> **Exercise requirements**:
Where "coastal" occurs in a line of the entries below, copy that line.

> **Source material**:

=== Begin Enclosure ===

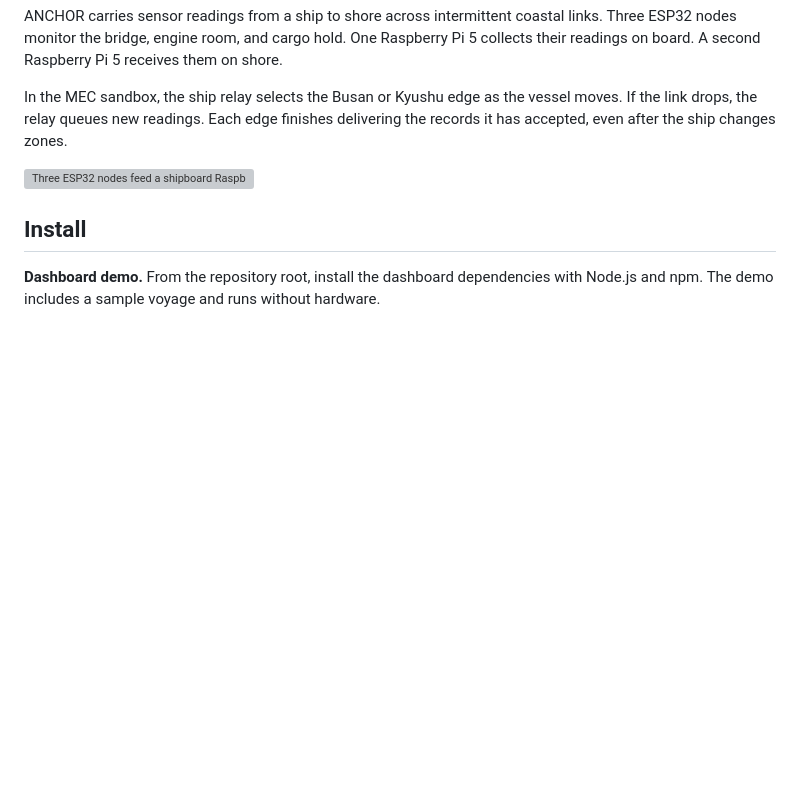
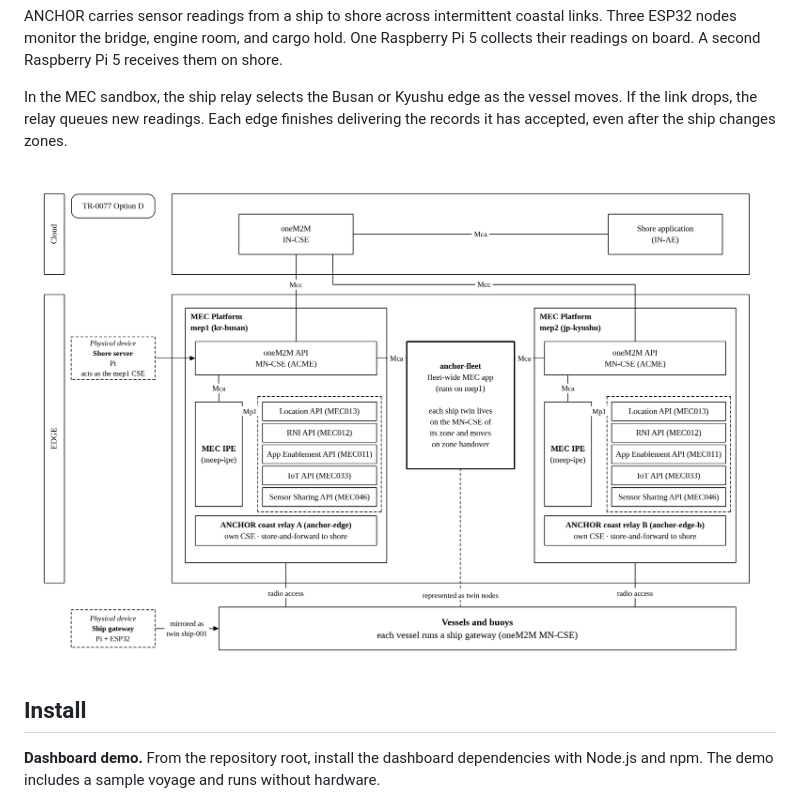
Before and after one commit to marc2026-SES/ANCHOR, a Markdown page: README.md, the part around the change. Rendered like a GitHub page; pictures changed too: image/anchor-tr-0077-option-d.png (added); blank space fills up the shorter version; grey boxes are pictures that could not be loaded.

Commit message:
Update the architecture diagram and document the ANCHOR core

```diff
--- a/README.md
+++ b/README.md
@@ -8,7 +8,7 @@ ANCHOR carries sensor readings from a ship to shore across intermittent coastal
 
 In the MEC sandbox, the ship relay selects the Busan or Kyushu edge as the vessel moves. If the link drops, the relay queues new readings. Each edge finishes delivering the records it has accepted, even after the ship changes zones.
 
-![Three ESP32 nodes feed a shipboard Raspberry Pi 5. The ship relay selects the Busan or Kyushu edge, which forwards records to a second Raspberry Pi 5 on shore.](image/anchor-architecture.svg)
+![TR-0077 Option D architecture with the ship-001 twin, the anchor-fleet app on mep1, the Busan and Kyushu coastal relays, and the shore application.](image/anchor-tr-0077-option-d.png)
 
 <a id="역할별-배포와-실행"></a>
 
```
Also changed, not shown: src/anchor/README.md (added, +28 -0 lines).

=== End Enclosure ===

> **Expected answer**:
@@ -8,7 +8,7 @@ ANCHOR carries sensor readings from a ship to shore across intermittent coastal
+![TR-0077 Option D architecture with the ship-001 twin, the anchor-fleet app on mep1, the Busan and Kyushu coastal relays, and the shore application.](image/anchor-tr-0077-option-d.png)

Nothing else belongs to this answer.